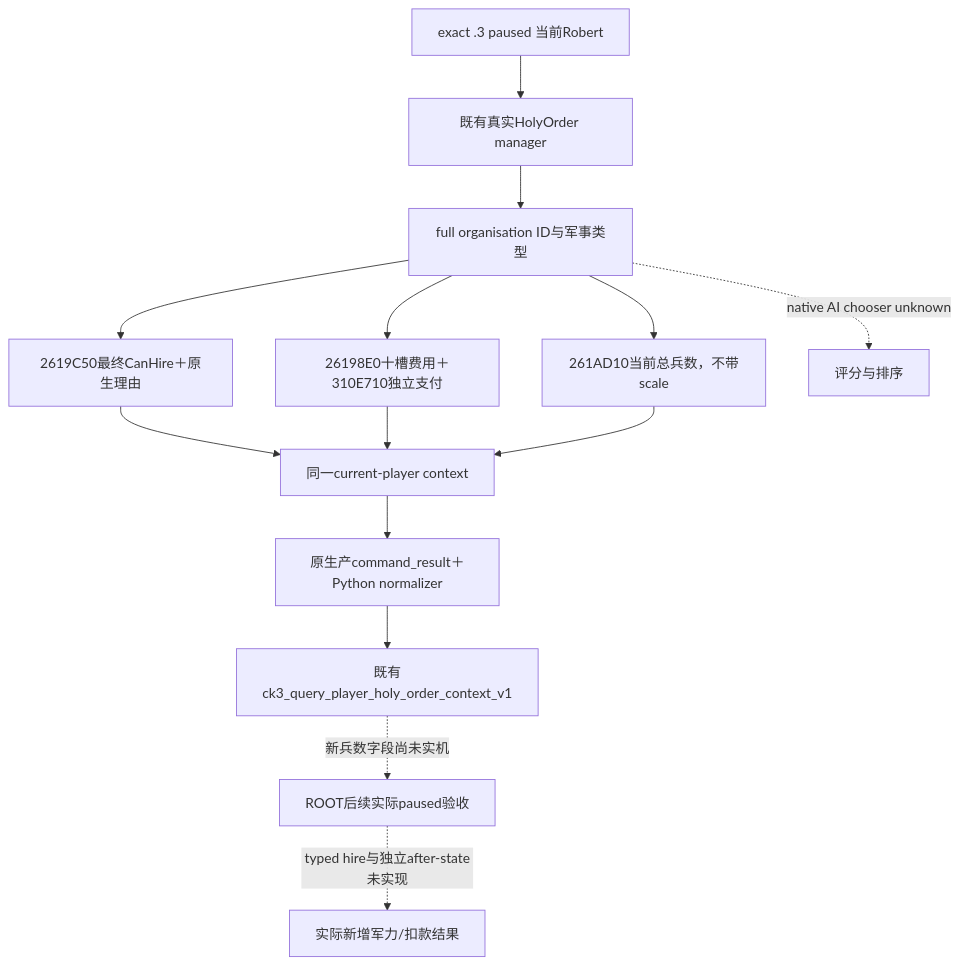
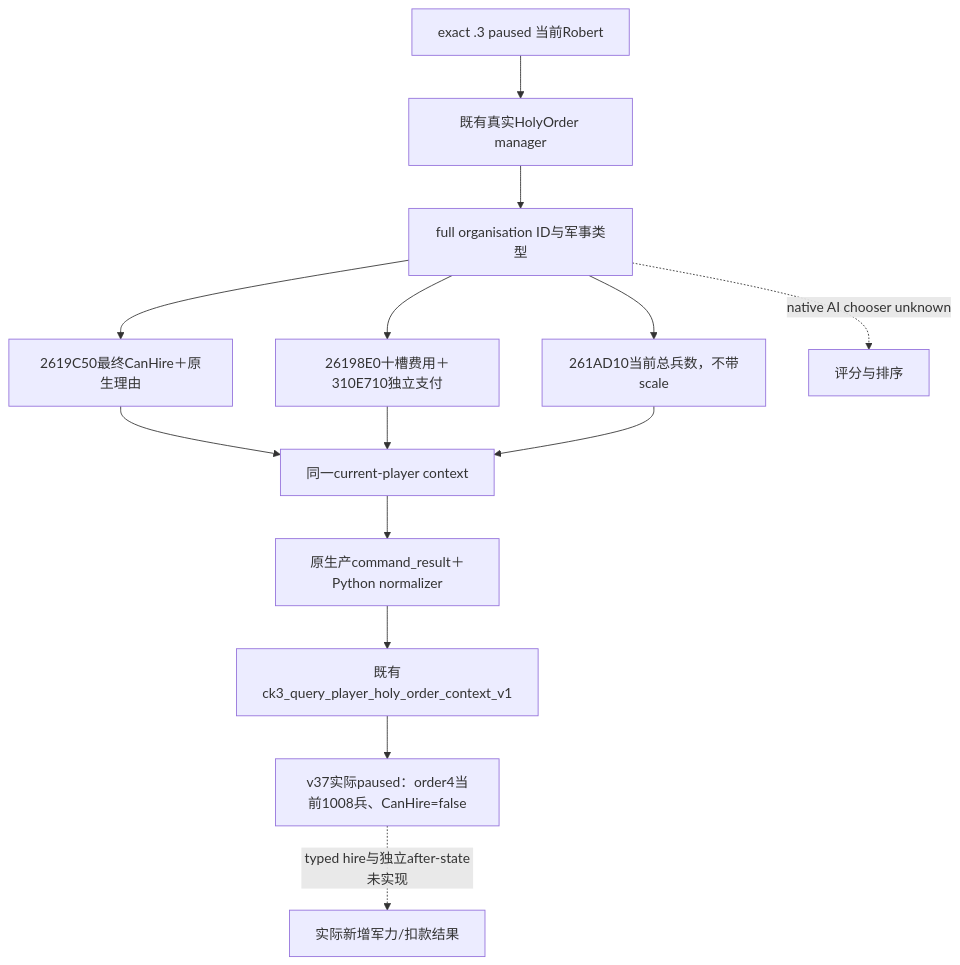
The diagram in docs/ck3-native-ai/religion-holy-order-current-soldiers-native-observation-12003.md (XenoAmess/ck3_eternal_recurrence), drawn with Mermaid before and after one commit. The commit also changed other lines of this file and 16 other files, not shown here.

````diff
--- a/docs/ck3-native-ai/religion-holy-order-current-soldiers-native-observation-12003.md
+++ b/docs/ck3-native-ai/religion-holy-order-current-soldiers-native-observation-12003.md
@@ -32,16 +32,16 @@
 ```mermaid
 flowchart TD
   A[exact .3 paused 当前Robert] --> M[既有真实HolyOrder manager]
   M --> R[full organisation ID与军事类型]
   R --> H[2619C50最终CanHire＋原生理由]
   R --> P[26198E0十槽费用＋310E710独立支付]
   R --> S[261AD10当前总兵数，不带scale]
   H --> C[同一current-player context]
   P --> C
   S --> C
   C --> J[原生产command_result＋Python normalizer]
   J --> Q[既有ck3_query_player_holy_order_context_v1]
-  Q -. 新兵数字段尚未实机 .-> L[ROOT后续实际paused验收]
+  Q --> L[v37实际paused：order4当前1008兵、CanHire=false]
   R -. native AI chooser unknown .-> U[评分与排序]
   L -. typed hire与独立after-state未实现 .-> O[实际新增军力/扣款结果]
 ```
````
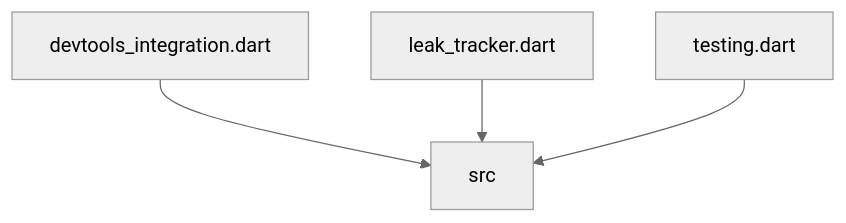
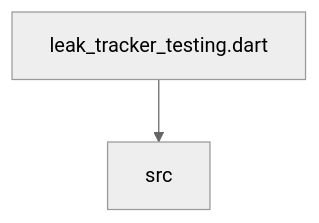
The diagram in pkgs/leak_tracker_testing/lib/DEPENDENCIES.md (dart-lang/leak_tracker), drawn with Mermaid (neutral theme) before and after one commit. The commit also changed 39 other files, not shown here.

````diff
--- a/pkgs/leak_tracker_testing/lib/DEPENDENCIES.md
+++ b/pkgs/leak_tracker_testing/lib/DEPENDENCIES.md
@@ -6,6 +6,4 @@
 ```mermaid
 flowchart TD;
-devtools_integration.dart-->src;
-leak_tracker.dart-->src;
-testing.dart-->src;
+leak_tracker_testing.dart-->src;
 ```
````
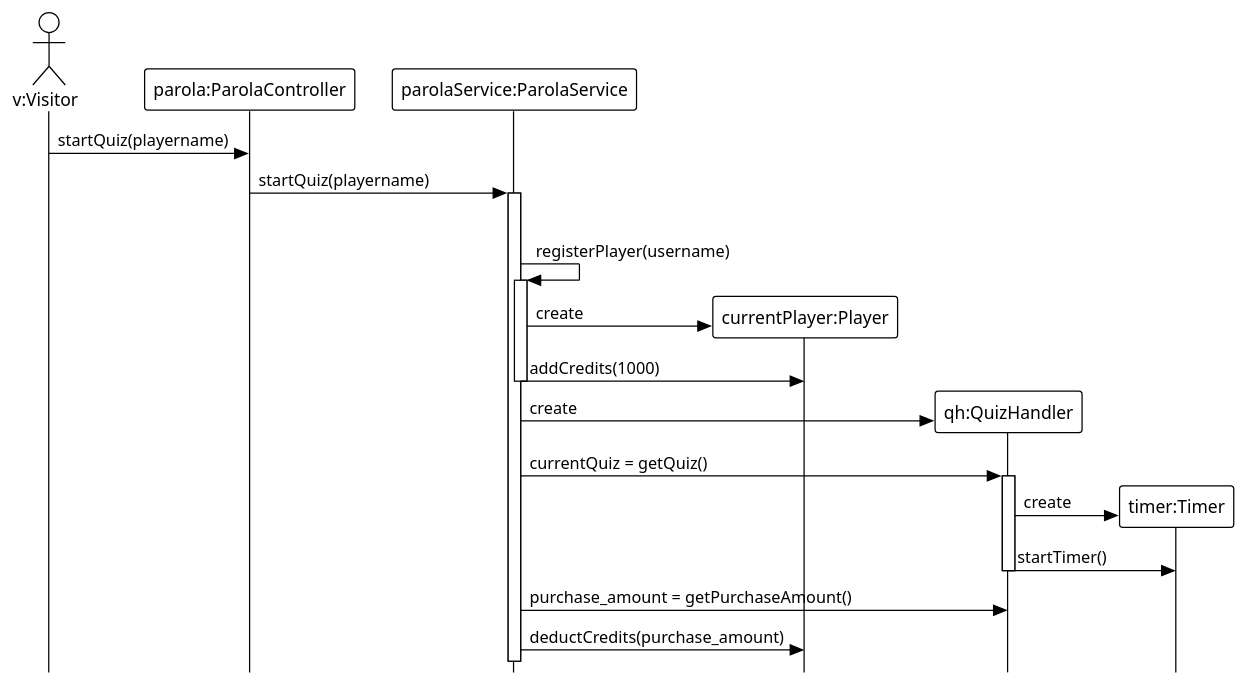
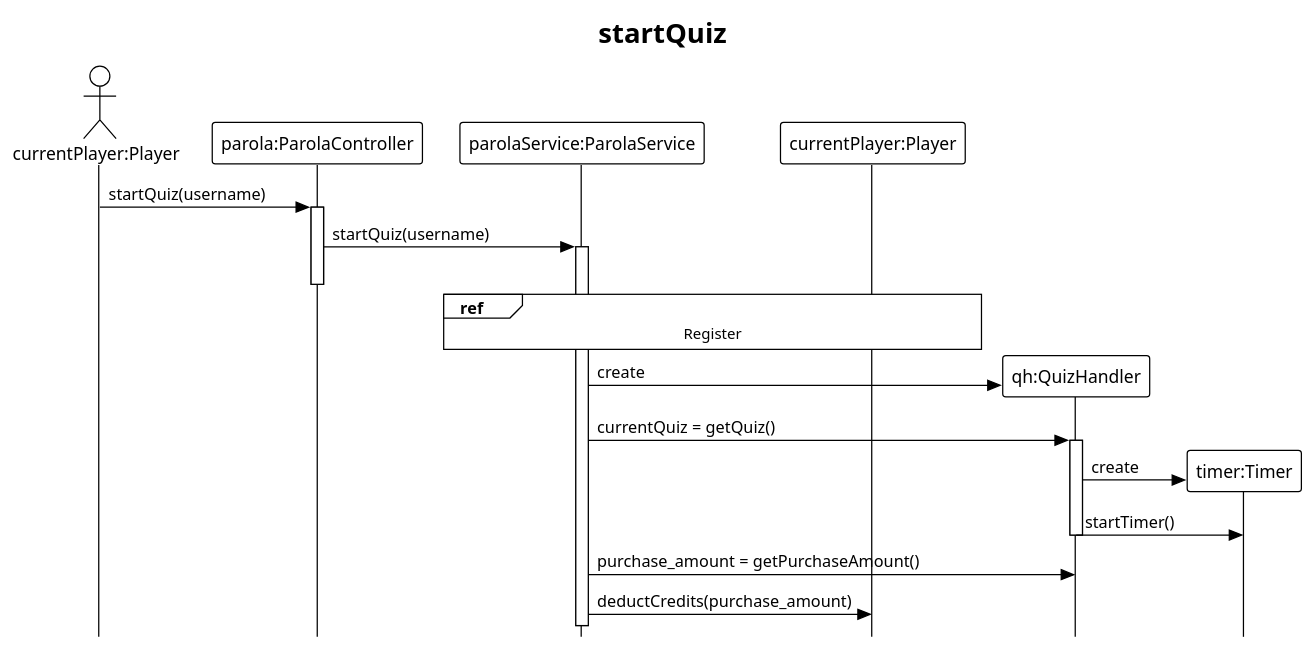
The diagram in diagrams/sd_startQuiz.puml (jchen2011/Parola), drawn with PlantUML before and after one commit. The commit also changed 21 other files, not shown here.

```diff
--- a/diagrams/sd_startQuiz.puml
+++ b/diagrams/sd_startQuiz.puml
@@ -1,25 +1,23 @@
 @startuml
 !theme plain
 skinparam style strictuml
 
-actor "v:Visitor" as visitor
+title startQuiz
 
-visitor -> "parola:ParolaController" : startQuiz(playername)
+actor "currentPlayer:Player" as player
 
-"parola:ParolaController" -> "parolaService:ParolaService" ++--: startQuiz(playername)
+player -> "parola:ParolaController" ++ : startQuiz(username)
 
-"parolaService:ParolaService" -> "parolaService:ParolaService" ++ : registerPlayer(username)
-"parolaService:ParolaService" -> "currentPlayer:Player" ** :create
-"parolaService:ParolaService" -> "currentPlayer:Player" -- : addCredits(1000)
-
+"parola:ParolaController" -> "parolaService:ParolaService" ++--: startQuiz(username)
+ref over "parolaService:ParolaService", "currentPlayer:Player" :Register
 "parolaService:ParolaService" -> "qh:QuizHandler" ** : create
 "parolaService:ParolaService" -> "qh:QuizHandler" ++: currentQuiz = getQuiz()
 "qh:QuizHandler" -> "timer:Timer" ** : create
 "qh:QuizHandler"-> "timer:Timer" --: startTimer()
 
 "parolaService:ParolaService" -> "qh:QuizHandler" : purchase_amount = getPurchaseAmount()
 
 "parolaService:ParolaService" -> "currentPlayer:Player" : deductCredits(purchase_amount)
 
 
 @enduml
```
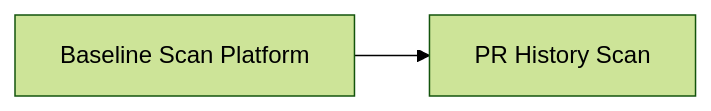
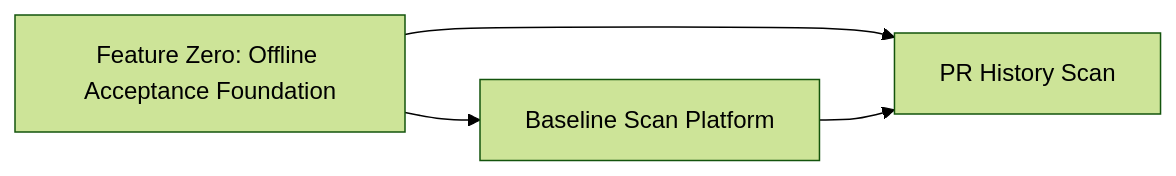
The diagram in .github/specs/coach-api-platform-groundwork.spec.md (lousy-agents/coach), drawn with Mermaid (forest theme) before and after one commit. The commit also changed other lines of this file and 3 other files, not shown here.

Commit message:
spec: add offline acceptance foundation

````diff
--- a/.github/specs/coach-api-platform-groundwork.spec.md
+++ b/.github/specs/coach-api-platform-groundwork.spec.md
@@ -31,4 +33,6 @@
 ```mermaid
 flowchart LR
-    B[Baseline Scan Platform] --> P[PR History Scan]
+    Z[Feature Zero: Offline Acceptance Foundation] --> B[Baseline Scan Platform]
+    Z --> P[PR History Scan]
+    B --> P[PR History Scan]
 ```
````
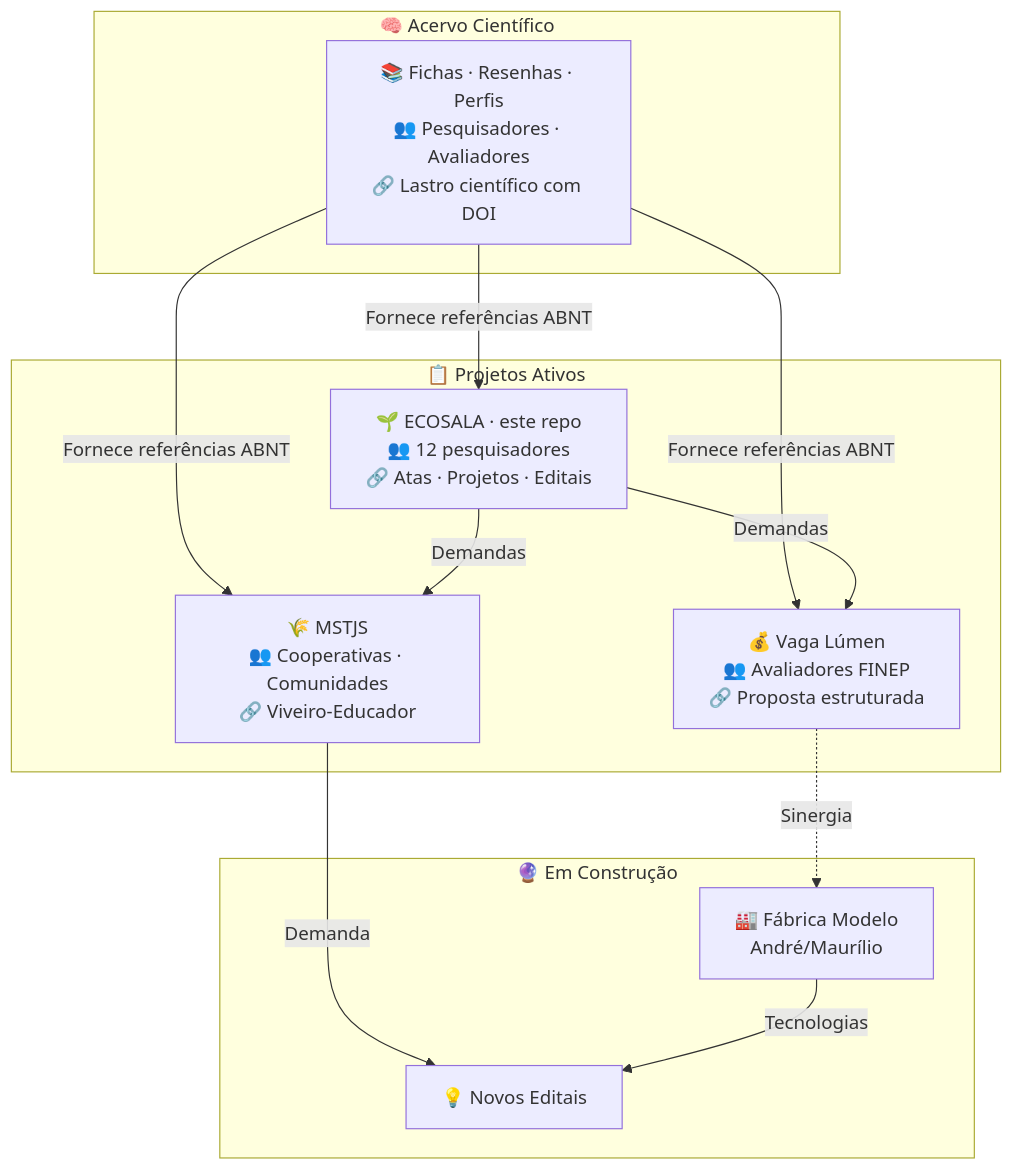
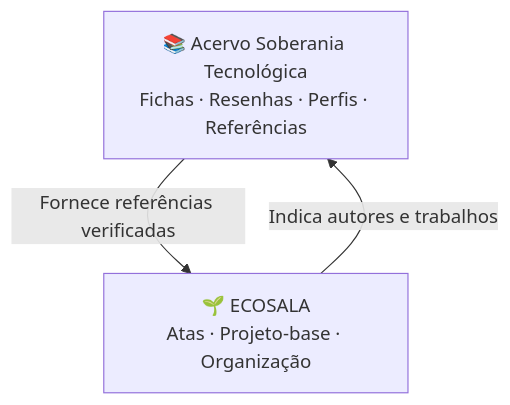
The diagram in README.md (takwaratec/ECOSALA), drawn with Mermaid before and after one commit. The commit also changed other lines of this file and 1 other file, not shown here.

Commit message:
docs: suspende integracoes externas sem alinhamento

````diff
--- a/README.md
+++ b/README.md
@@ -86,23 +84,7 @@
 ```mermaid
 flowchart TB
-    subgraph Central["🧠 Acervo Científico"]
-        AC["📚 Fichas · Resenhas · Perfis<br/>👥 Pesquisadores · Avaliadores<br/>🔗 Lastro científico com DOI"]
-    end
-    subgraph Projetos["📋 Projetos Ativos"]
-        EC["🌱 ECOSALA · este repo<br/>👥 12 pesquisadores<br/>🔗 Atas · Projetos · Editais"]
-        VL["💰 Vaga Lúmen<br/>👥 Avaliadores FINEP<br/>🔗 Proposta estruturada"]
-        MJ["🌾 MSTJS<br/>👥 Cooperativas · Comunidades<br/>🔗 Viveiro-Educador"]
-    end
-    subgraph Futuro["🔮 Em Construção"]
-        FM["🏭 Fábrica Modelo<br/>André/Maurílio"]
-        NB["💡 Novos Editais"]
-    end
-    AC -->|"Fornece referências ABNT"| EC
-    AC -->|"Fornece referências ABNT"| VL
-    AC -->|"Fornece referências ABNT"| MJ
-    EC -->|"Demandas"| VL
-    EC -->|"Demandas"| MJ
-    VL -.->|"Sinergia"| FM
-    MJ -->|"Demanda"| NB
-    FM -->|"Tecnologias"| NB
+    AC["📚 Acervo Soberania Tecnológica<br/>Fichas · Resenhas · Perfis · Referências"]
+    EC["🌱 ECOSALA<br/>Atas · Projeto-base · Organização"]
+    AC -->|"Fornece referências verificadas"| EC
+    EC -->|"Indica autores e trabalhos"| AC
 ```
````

ACTIVITY: Copy the records exactly, minus any pictures.

RESPONSE:
The diagram in docs/ck3-native-ai/religion-holy-order-current-soldiers-native-observation-12003.md (XenoAmess/ck3_eternal_recurrence), drawn with Mermaid before and after one commit. The commit also changed other lines of this file and 16 other files, not shown here.

````diff
--- a/docs/ck3-native-ai/religion-holy-order-current-soldiers-native-observation-12003.md
+++ b/docs/ck3-native-ai/religion-holy-order-current-soldiers-native-observation-12003.md
@@ -32,16 +32,16 @@
 ```mermaid
 flowchart TD
   A[exact .3 paused 当前Robert] --> M[既有真实HolyOrder manager]
   M --> R[full organisation ID与军事类型]
   R --> H[2619C50最终CanHire＋原生理由]
   R --> P[26198E0十槽费用＋310E710独立支付]
   R --> S[261AD10当前总兵数，不带scale]
   H --> C[同一current-player context]
   P --> C
   S --> C
   C --> J[原生产command_result＋Python normalizer]
   J --> Q[既有ck3_query_player_holy_order_context_v1]
-  Q -. 新兵数字段尚未实机 .-> L[ROOT后续实际paused验收]
+  Q --> L[v37实际paused：order4当前1008兵、CanHire=false]
   R -. native AI chooser unknown .-> U[评分与排序]
   L -. typed hire与独立after-state未实现 .-> O[实际新增军力/扣款结果]
 ```
````
The diagram in pkgs/leak_tracker_testing/lib/DEPENDENCIES.md (dart-lang/leak_tracker), drawn with Mermaid (neutral theme) before and after one commit. The commit also changed 39 other files, not shown here.

````diff
--- a/pkgs/leak_tracker_testing/lib/DEPENDENCIES.md
+++ b/pkgs/leak_tracker_testing/lib/DEPENDENCIES.md
@@ -6,6 +6,4 @@
 ```mermaid
 flowchart TD;
-devtools_integration.dart-->src;
-leak_tracker.dart-->src;
-testing.dart-->src;
+leak_tracker_testing.dart-->src;
 ```
````
The diagram in diagrams/sd_startQuiz.puml (jchen2011/Parola), drawn with PlantUML before and after one commit. The commit also changed 21 other files, not shown here.

```diff
--- a/diagrams/sd_startQuiz.puml
+++ b/diagrams/sd_startQuiz.puml
@@ -1,25 +1,23 @@
 @startuml
 !theme plain
 skinparam style strictuml
 
-actor "v:Visitor" as visitor
+title startQuiz
 
-visitor -> "parola:ParolaController" : startQuiz(playername)
+actor "currentPlayer:Player" as player
 
-"parola:ParolaController" -> "parolaService:ParolaService" ++--: startQuiz(playername)
+player -> "parola:ParolaController" ++ : startQuiz(username)
 
-"parolaService:ParolaService" -> "parolaService:ParolaService" ++ : registerPlayer(username)
-"parolaService:ParolaService" -> "currentPlayer:Player" ** :create
-"parolaService:ParolaService" -> "currentPlayer:Player" -- : addCredits(1000)
-
+"parola:ParolaController" -> "parolaService:ParolaService" ++--: startQuiz(username)
+ref over "parolaService:ParolaService", "currentPlayer:Player" :Register
 "parolaService:ParolaService" -> "qh:QuizHandler" ** : create
 "parolaService:ParolaService" -> "qh:QuizHandler" ++: currentQuiz = getQuiz()
 "qh:QuizHandler" -> "timer:Timer" ** : create
 "qh:QuizHandler"-> "timer:Timer" --: startTimer()
 
 "parolaService:ParolaService" -> "qh:QuizHandler" : purchase_amount = getPurchaseAmount()
 
 "parolaService:ParolaService" -> "currentPlayer:Player" : deductCredits(purchase_amount)
 
 
 @enduml
```
The diagram in .github/specs/coach-api-platform-groundwork.spec.md (lousy-agents/coach), drawn with Mermaid (forest theme) before and after one commit. The commit also changed other lines of this file and 3 other files, not shown here.

Commit message:
spec: add offline acceptance foundation

````diff
--- a/.github/specs/coach-api-platform-groundwork.spec.md
+++ b/.github/specs/coach-api-platform-groundwork.spec.md
@@ -31,4 +33,6 @@
 ```mermaid
 flowchart LR
-    B[Baseline Scan Platform] --> P[PR History Scan]
+    Z[Feature Zero: Offline Acceptance Foundation] --> B[Baseline Scan Platform]
+    Z --> P[PR History Scan]
+    B --> P[PR History Scan]
 ```
````
The diagram in README.md (takwaratec/ECOSALA), drawn with Mermaid before and after one commit. The commit also changed other lines of this file and 1 other file, not shown here.

Commit message:
docs: suspende integracoes externas sem alinhamento

````diff
--- a/README.md
+++ b/README.md
@@ -86,23 +84,7 @@
 ```mermaid
 flowchart TB
-    subgraph Central["🧠 Acervo Científico"]
-        AC["📚 Fichas · Resenhas · Perfis<br/>👥 Pesquisadores · Avaliadores<br/>🔗 Lastro científico com DOI"]
-    end
-    subgraph Projetos["📋 Projetos Ativos"]
-        EC["🌱 ECOSALA · este repo<br/>👥 12 pesquisadores<br/>🔗 Atas · Projetos · Editais"]
-        VL["💰 Vaga Lúmen<br/>👥 Avaliadores FINEP<br/>🔗 Proposta estruturada"]
-        MJ["🌾 MSTJS<br/>👥 Cooperativas · Comunidades<br/>🔗 Viveiro-Educador"]
-    end
-    subgraph Futuro["🔮 Em Construção"]
-        FM["🏭 Fábrica Modelo<br/>André/Maurílio"]
-        NB["💡 Novos Editais"]
-    end
-    AC -->|"Fornece referências ABNT"| EC
-    AC -->|"Fornece referências ABNT"| VL
-    AC -->|"Fornece referências ABNT"| MJ
-    EC -->|"Demandas"| VL
-    EC -->|"Demandas"| MJ
-    VL -.->|"Sinergia"| FM
-    MJ -->|"Demanda"| NB
-    FM -->|"Tecnologias"| NB
+    AC["📚 Acervo Soberania Tecnológica<br/>Fichas · Resenhas · Perfis · Referências"]
+    EC["🌱 ECOSALA<br/>Atas · Projeto-base · Organização"]
+    AC -->|"Fornece referências verificadas"| EC
+    EC -->|"Indica autores e trabalhos"| AC
 ```
````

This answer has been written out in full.